Nov
13
comment The physical definition of work seems paradoxical
You're right, @Bobie! I thought it was international because -a is the right declension in plural in Latin. But the 1st case in Latin is synonymūs, I guess, not synonyma! ;-) So it's indeed just some Czech idiosyncrasy based on declension of "město" (town). You can still find "are not synonyma" via Google on 92 pages, including Wikipedia main pages. ;-)
Nov
8
comment Is the best data about Mercury's perihelion shift really 60 years old?
I believe that e.g. this 1972 paper journals.aps.org/prl/abstract/10.1103/PhysRevLett.28.1594 is more accurate, isn't it?
Nov
3
comment The gravitational constant $G$ theoretically?
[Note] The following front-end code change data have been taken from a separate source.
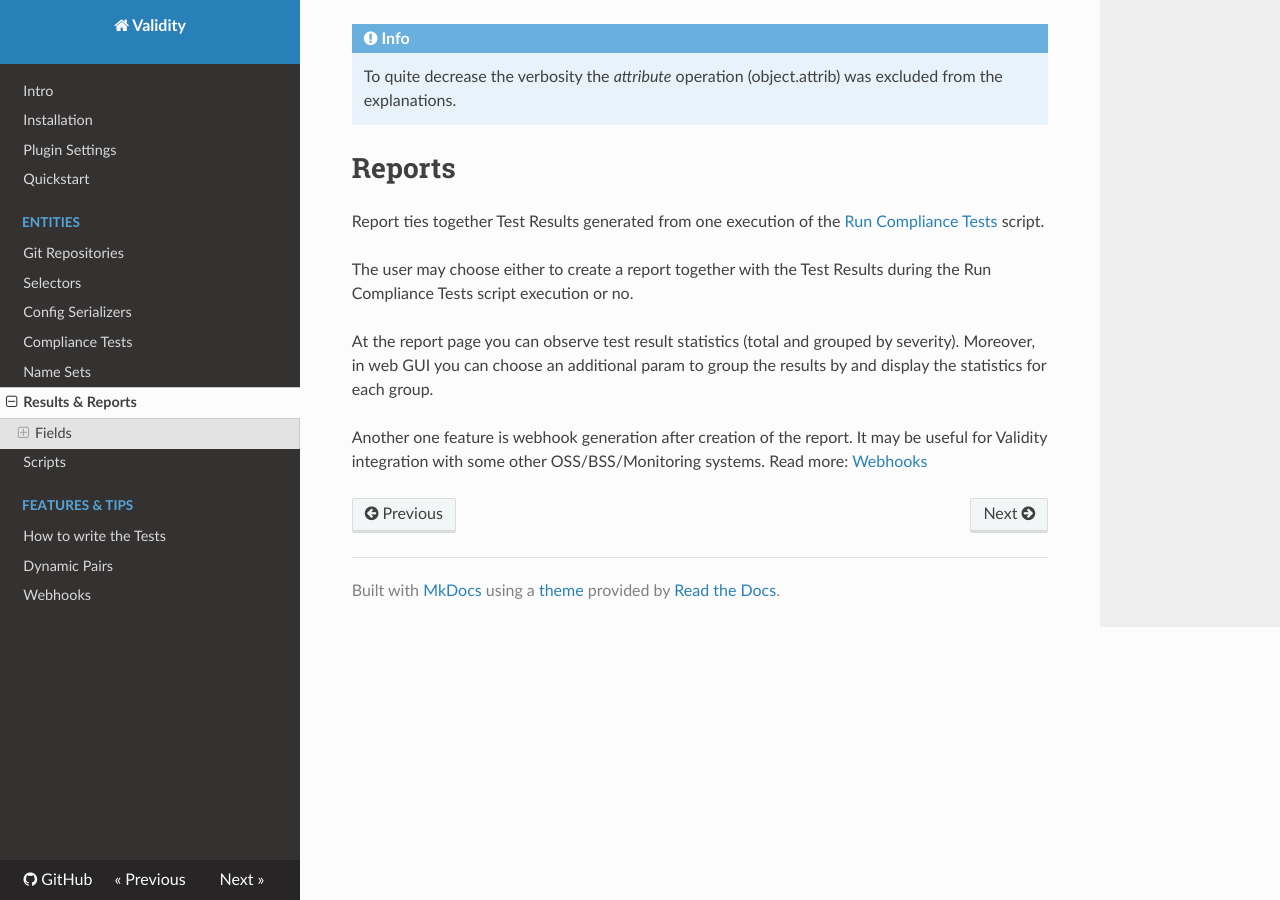
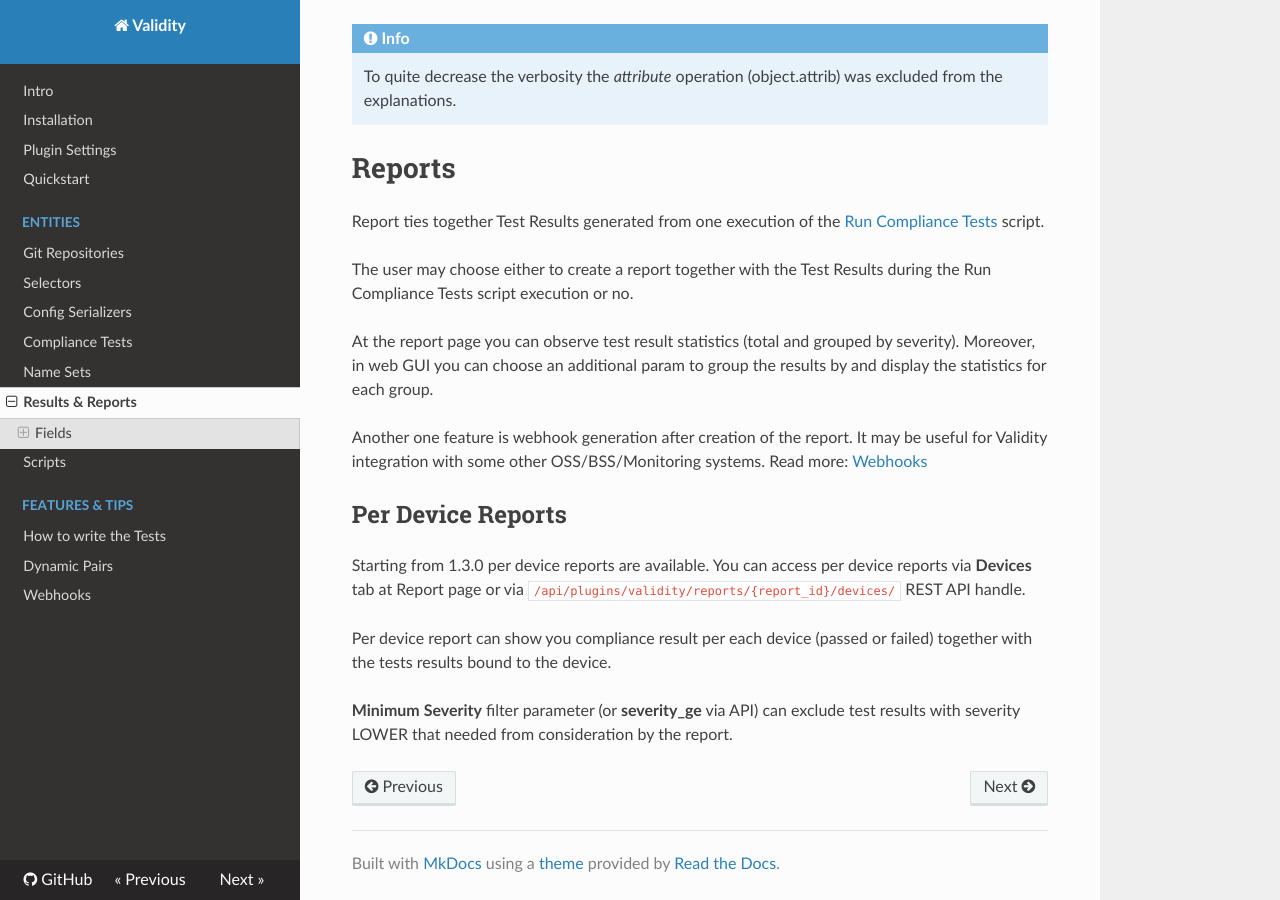
Before and after one commit to amyasnikov/validity, an MkDocs documentation site: the page built from docs/entities/results_and_reports.md, in a window 1280 px wide and 900 px high, scrolled down 1462 px. Built offline with MkDocs 1.6.1, drawn with Linux system fonts in a browser that asks for light colours; nearby versions of some CDN libraries.

Commit message:
docs fix

```diff
--- a/docs/entities/results_and_reports.md
+++ b/docs/entities/results_and_reports.md
@@ -65,3 +65,12 @@ The user may choose either to create a report together with the Test Results dur
 At the report page you can observe test result statistics (total and grouped by severity). Moreover, in web GUI you can choose an additional param to group the results by and display the statistics for each group.
 
 Another one feature is webhook generation after creation of the report. It may be useful for Validity integration with some other OSS/BSS/Monitoring systems. Read more: [Webhooks](../features/webhooks.md)
+
+
+## Per Device Reports
+
+Starting from 1.3.0 per device reports are available. You can access per device reports via **Devices** tab at Report page or via `/api/plugins/validity/reports/{report_id}/devices/` REST API handle.
+
+Per device report can show you compliance result per each device (passed or failed) together with the tests results bound to the device.
+
+**Minimum Severity** filter parameter (or **severity_ge** via API) can exclude test results with severity LOWER that needed from consideration by the report.
```
Also changed, not shown: 1 other file.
Right, if you set a constant equal to one, then it is obvious that the work needed to "calculate it" is just to say "one". No work. But there are real things that may be calculated in physics, like positions of celestial bodies and their shape and millions of other real things. Universal constants are not supposed to be the product of calculations (especially not the dimensionful ones), they're input, and the dimensionful ones are input that only links the calculation of something real to social conventions.
Nov
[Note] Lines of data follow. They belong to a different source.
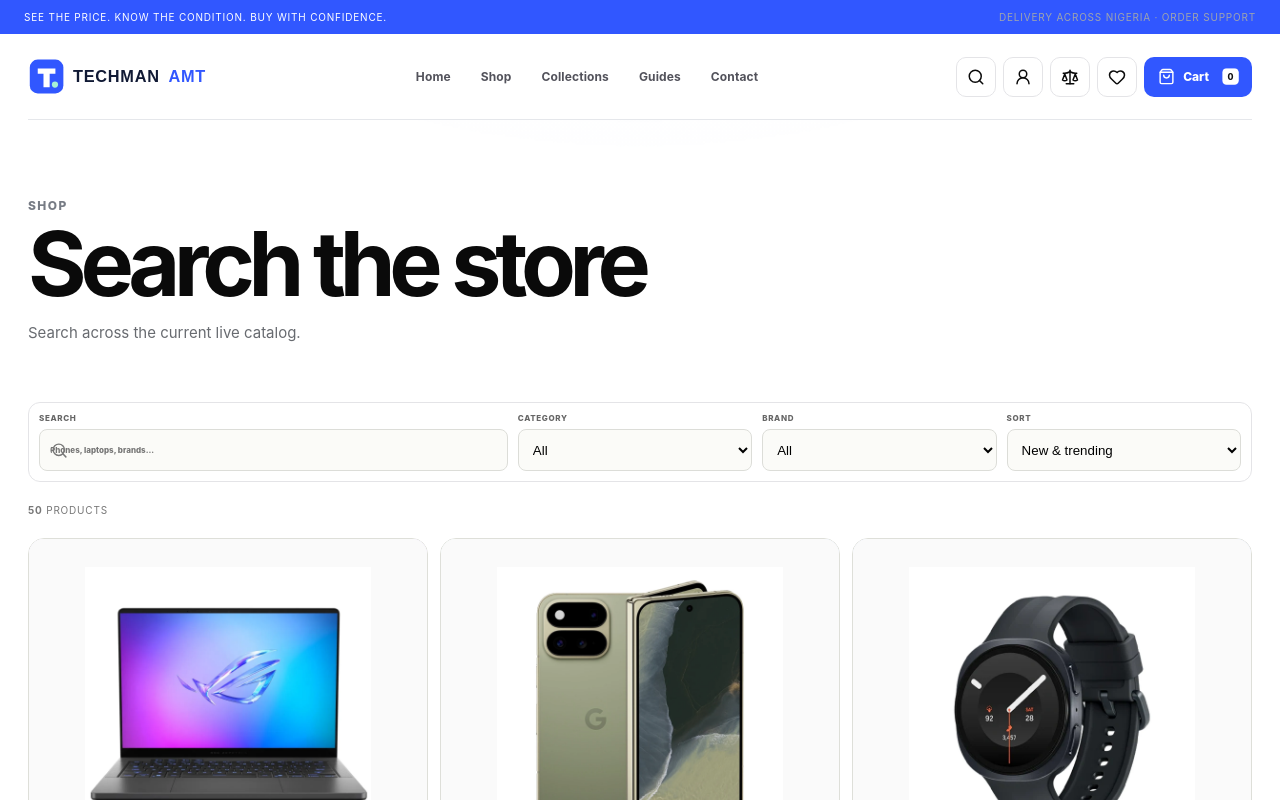
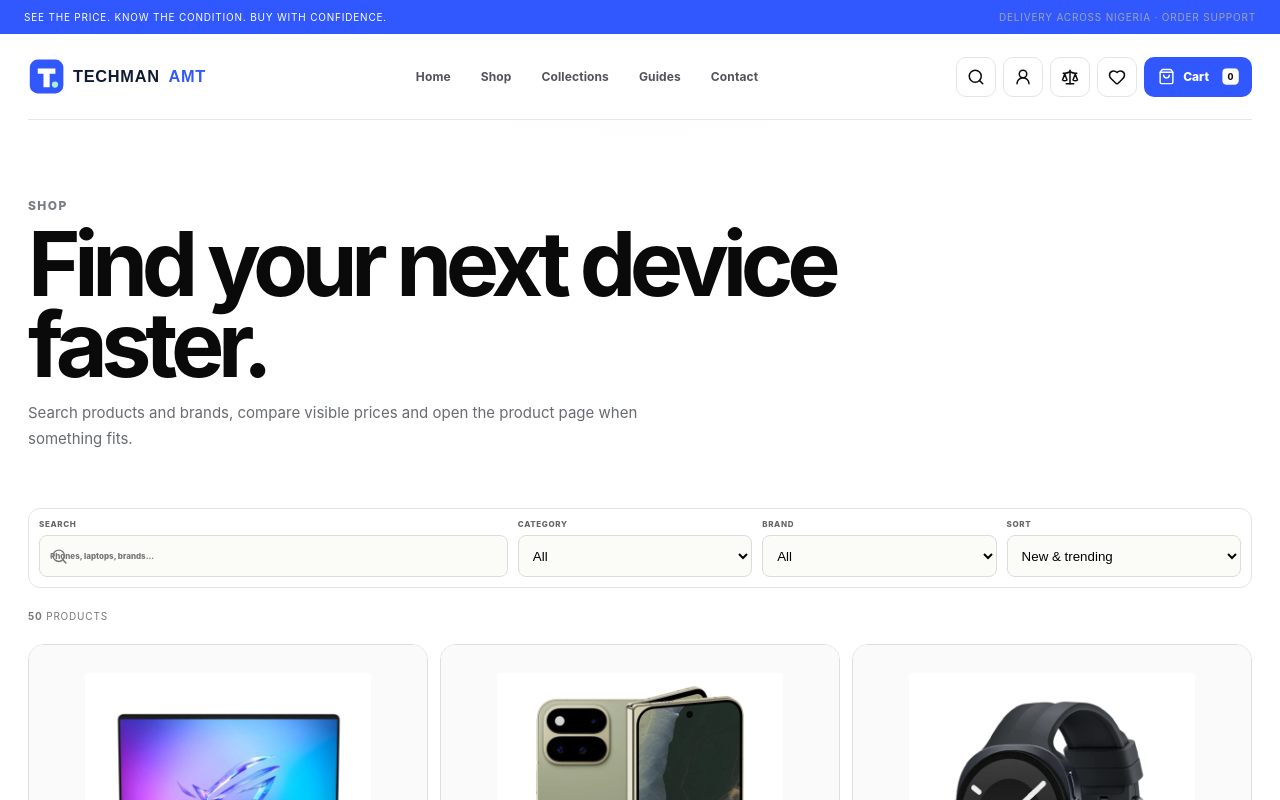
Before and after one commit to growwithaccolade-sketch/techman-amt-2026, a Next.js app: page /search in a window 1280 px wide. Shown: the top 800 px of the page. Built offline with nearby package versions, Linux system fonts and the light colour scheme; no server answers.

Commit message:
Improve search page conversion copy

```diff
--- a/app/search/page.tsx
+++ b/app/search/page.tsx
@@ -6,5 +6,5 @@
 
 export default async function SearchPage({ searchParams }: { searchParams: Promise<{ q?: string }> }) {
   const { q = "" } = await searchParams;
-  return <><CommerceHeader/><CatalogBrowser title={q ? `Search results for “${q}”` : "Search the store"} intro="Search across the current live catalog." initialQuery={q}/></>;
+  return <><CommerceHeader/><CatalogBrowser title={q ? `Results for “${q}”` : "Find your next device faster."} intro="Search products and brands, compare visible prices and open the product page when something fits." initialQuery={q}/></>;
 }
```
3
comment Can action be unbounded from below?
Dear @Ruslan, it doesn't matter that the endpoints are fixed. If the potential is sufficiently positive/negative, it will dominate the action. Take $V=K/r^2$. Trajectories with fixed endpoints that visit the region $r=+\epsilon$ will clearly be dominated by the $V$ term which may be arbitrarily positive or arbitrarily negative for various $K$, and extreme for small enough $\epsilon$, and the kinetic energy term will be negligible in comparison.
Nov
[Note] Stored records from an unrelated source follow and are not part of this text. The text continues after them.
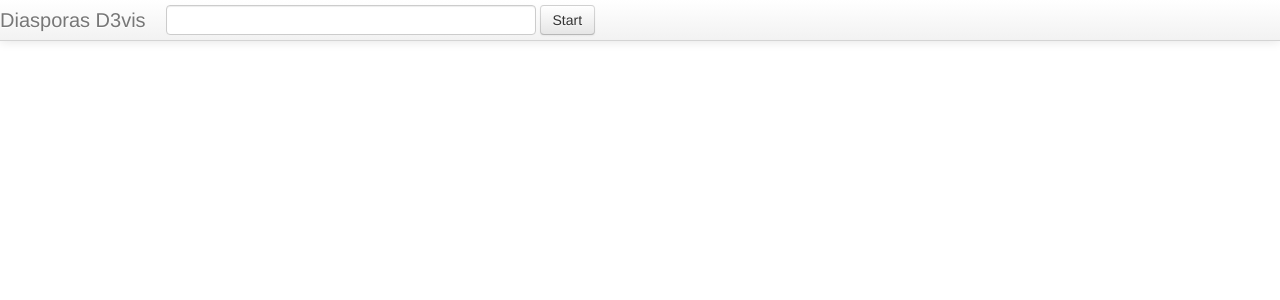
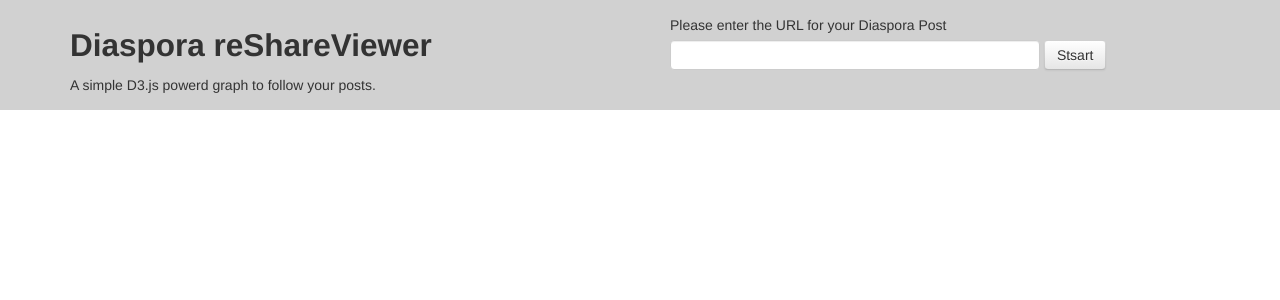
Before and after one commit to mablae/diaspora-reshare-visualization, a PHP site: page / in a window 1280 px wide. Shown: the top 300 px of the page. Run offline with PHP 8.4, Linux system fonts and the light colour scheme; some libraries are stand-ins or nearby versions.

Commit message:
Major cleanups and layout changes

```diff
--- a/src/css/main.css
+++ b/src/css/main.css
@@ -1,14 +1,37 @@
+html, body {
+    overflow: hidden;
+}
+
+#topNav {
+    position: absolute;
+    z-index: 9999;
+    width: 100%;
+    height: 80px;
+    background-color: rgba(29, 29, 29, 0.2);
+    padding: 15px;
+    overflow: hidden;
+    top: 0px;
+    left: 0px;
+
+}
+
 
 
 #mainBox {
+    /* position: absolute; */
+    margin-top: 110px;
 
-    margin-top: 30px;
+}
+
+#loader {
+    height: 35px;
+    display: none;
+    width: 220px;
+    text-align: center;
 }
 
 .node {
     fill: #333;
-
-
 }
 
 .link {
--- a/src/index.html
+++ b/src/index.html
@@ -1,8 +1,12 @@
 <!DOCTYPE html>
-<!--[if lt IE 7]>      <html class="no-js lt-ie9 lt-ie8 lt-ie7"> <![endif]-->
-<!--[if IE 7]>         <html class="no-js lt-ie9 lt-ie8"> <![endif]-->
-<!--[if IE 8]>         <html class="no-js lt-ie9"> <![endif]-->
-<!--[if gt IE 8]><!--> <html class="no-js"> <!--<![endif]-->
+<!--[if lt IE 7]>
+<html class="no-js lt-ie9 lt-ie8 lt-ie7"> <![endif]-->
+<!--[if IE 7]>
+<html class="no-js lt-ie9 lt-ie8"> <![endif]-->
+<!--[if IE 8]>
+<html class="no-js lt-ie9"> <![endif]-->
+<!--[if gt IE 8]><!-->
+<html class="no-js"> <!--<![endif]-->
 <head>
     <meta charset="utf-8">
     <meta http-equiv="X-UA-Compatible" content="IE=edge,chrome=1">
@@ -23,38 +27,44 @@
 </head>
 <body>
 <!--[if lt IE 7]>
-            <p class="chromeframe">You are using an <strong>outdated</strong> browser. Please <a href="http://browsehappy.com/">upgrade your browser</a> or <a href="http://www.google.com/chromeframe/?redirect=true">activate Google Chrome Frame</a> to improve your experience.</p>
+<p class="chromeframe">You are using an <strong>outdated</strong> browser. Please <a href="http://browsehappy.com/">upgrade
+    your browser</a> or <a href="http://www.google.com/chromeframe/?redirect=true">activate Google Chrome Frame</a> to
+    improve your experience.</p>
 <![endif]-->
 
 <!-- Add your site or application content here -->
 
-        <div class="navbar navbar-fixed-top" id=""topNav">
-            <div class="navbar-inner">
-                <a class="brand" href="#">Diasporas D3vis</a>
-                <form class="navbar-form pull-left" id="searchForm">
+<div id="topNav">
+        <div  class="container">
+            <div class="row">
+                <div class="span6"> <h2>Diaspora reShareViewer</h2>
+                    <p>A simple D3.js powerd graph to follow your posts.</p></div>
+                <div class="span6"><form class="form-horizontal" id="searchForm">
+                    <label for="startUrl" class="">Please enter the URL for your Diaspora Post</label>
                     <input type="text" class="span4" id="startUrl" name="startUrl">
-                    <button type="submit" class="btn">Start</button>
-                </form>
+                    <button type="submit" class="btn">Stsart</button>
+                </form>   <div id="loader"><img src="img/loader.gif"/></div></div>
             </div>
         </div>
 
 
-        <div id="mainBox">
-            <div id="canvas"></div>
+
 
 
 </div>
 
 
+<div id="mainBox">
 
 
-        <script src="//ajax.googleapis.com/ajax/libs/jquery/1.8.3/jquery.min.js"></script>
-        <script src="js/d3.v3.js"></script>
-        <script>window.jQuery || document.write('<script src="js/jquery-1.8.3.min.js"><\/script>')</script>
 
 
+</div>
+
+
+<script src="js/jquery-1.8.3.min.js"></script>
+<script src="js/d3.v3.js"></script>
 <script src="js/bootstrap.min.js"></script>
-        <script src="js/plugins.js"></script>
 <script src="js/main.js"></script>
 
 
--- a/src/js/main.js
+++ b/src/js/main.js
@@ -1,10 +1,15 @@
 $(function() {
 
-var Graph = function(startUrl) {
-    $('#canvas svg').remove();
+    var loader = $('#loader');
 
-    var width =  $(window).width() -100,
-        height =  $(window).height() - 50;
+    var viewportWidth = $(window).width();
+    var viewportHeight = $(window).height();
+
+    var createGraph = function (startUrl) {
+        $('#mainBox svg').remove();
+
+        var width =  viewportWidth
+            height = viewportHeight - 110 ;
 
         var color = d3.scale.category20();
 
@@ -14,18 +19,22 @@ var Graph = function(startUrl) {
             .size([width, height]);
 
 
-
-    var svg = d3.select("#canvas").append("svg")
+        var svg = d3.select("#mainBox").append("svg")
             .attr("width", width)
             .attr("height", height);
 
-    d3.json(startUrl, function (graph) {
+        var redraw = function redraw() {
+            console.log("here", d3.event.translate, d3.event.scale);
+            vis.attr("transform",
+                "translate(" + d3.event.translate + ")"
+                    + " scale(" + d3.event.scale + ")");
+        };
+
+        d3.json(startUrl, function(graph) {
 
 
-        function click(d) {
-            console.log("click");
-        }
 
+            $('#loader').fadeOut();
 
             force
                 .nodes(graph.nodes)
@@ -43,11 +52,10 @@ var Graph = function(startUrl) {
             var node = svg.selectAll("g.node")
                 .data(graph.nodes)
                 .enter().append("g")
+                .call(d3.behavior.zoom().on("zoom", redraw))
                 .attr("class", "node")
-            .on('click', click)
-            .call(force.drag)           ;
-
-
+                //.on('click', click)
+                .call(force.drag);
 
 
             node.append("svg:rect")
@@ -58,24 +66,23 @@ var Graph = function(startUrl) {
                 .attr("class", "node-rect");
 
 
-
             node.append("image")
-         .attr("xlink:href", function(d) {
+                .attr("xlink:href", function (d) {
                     return d.avatar
                 })
                 .attr("x", 8)
                 .attr("y", -8)
-         .attr("width", function(d) {
+                .attr("width", function (d) {
                     return 32
                 })
-         .attr("height", function(d) {
+                .attr("height", function (d) {
                     return 32
                 });
 
             node.append("circle")
                 .attr("class", "node-circle")
-            .attr("r", function(d) {
-                return Math.sqrt(d.sumReshares*2.5) + 8
+                .attr("r", function (d) {
+                    return Math.sqrt(d.sumReshares * 2.5) + 8
                 })
                 .style("fill", function (d) {
                     return color(d.group);
@@ -85,48 +92,46 @@ var Graph = function(startUrl) {
             node.append("svg:text")
                 .attr("dx", 42)
                 .attr("dy", '2em')
-            .text(function(d) {
-                return 'Likes: ' +d.sumLikes.toString()
+                .text(function (d) {
+                    return 'Likes: ' + d.sumLikes.toString()
                 });
 
             node.append("svg:text")
                 .attr("dx", 42)
                 .attr("dy", '1em')
-            .text(function(d) {
-                return 'Comments: ' +d.sumComments.toString()
+                .text(function (d) {
+                    return 'Comments: ' + d.sumComments.toString()
                 });
 
 
+            force.on("tick", function () {
+                link.attr("x1", function (d) {
+                    return d.source.x;
+                })
+                    .attr("y1", function (d) {
+                        return d.source.y;
+                    })
+                    .attr("x2", function (d) {
+                        return d.target.x;
+                    })
+                    .attr("y2", function (d) {
+                        return d.target.y;
+                    });
 
-        force.on("tick", function() {
-            link.attr("x1", function(d) { return d.source.x; })
-                .attr("y1", function(d) { return d.source.y; })
-                .attr("x2", function(d) { return d.target.x; })
-                .attr("y2", function(d) { return d.target.y; });
-
-            node.attr("transform", function(d) { return "translate(" + d.x + "," + d.y + ")"; });
+                node.attr("transform", function (d) {
+                    return "translate(" + d.x + "," + d.y + ")";
+                });
             });
         });
 
-}
-    // Handler for .ready() called.
+
+    };
 
     $('#searchForm').submit(function(e) {
-
         e.preventDefault();
-
+        loader.fadeIn(function() {
             url =  'endpoint.php?startUrl='+  $('#startUrl').val();
-
-        Graph(url);
-
-
-
-
+            createGraph(url);
         });
-
-
-
-
-
-
     });
+});
```
Also changed, not shown: src/DiasporaWalker.php (+26 -16 lines), src/endpoint.php (+15 -8 lines). Lines whose indentation alone changed are shown as unchanged.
2
comment Can action be unbounded from below?
Of course, there exist. What about mechanics with $S=\int dt\,L$ and $L=E_{kin}-E_{pot}$ with some general potential energy unbounded from either side?
Nov
2
comment The gravitational constant $G$ theoretically?
Dear Ben, it is no "boosterism". It is a very important result of the physics research (much like the roundness of the Earth and other things) that string theory is the only known - and probably only mathematically possible - framework to describe Nature in which all dimensionless parameters are in principle calculable. In other words, QFT and string theory are the only known frameworks incorporating relativity and quantum mechanics, and QFTs without adjustable parameters (like pure QCD) are clearly insufficient to account for the diversity of particles we know in Nature.
Oct
29
comment How does a plunger (toilet plunger) work?
I think so. But we haven't really heard what his complaint was so it's hard to say that he was wrong.
Oct
29
comment How does a plunger (toilet plunger) work?
If you press it down, or pull it up later, you make the pressure "above the dirt" greater, or smaller, than the pressure "below the dirt", which means that there is an overall force from above, or from below (later), which has a chance to move the dirt up or down. It doesn't really matter in which way you move the dirt, the goal is to make it move.
Oct
28
comment Generalization of canonical commutation relation
ACuriousmind: by diagonalizing the operator and applying the function to each eigenvalue, right? It can easily be non-smooth.
Oct
28
comment Poisson brackets of the Kepler Problem
Much like the commutators in quantum mechanics, the Poisson bracket of the angular momentum [or its z-component] with something, XY, tells you what XY gradually transforms into under rotations [under the z-axis, or another axis, depending on the component]. The things you wrote down are scalars, so they don't transform under rotations which is why the Poisson bracket is zero.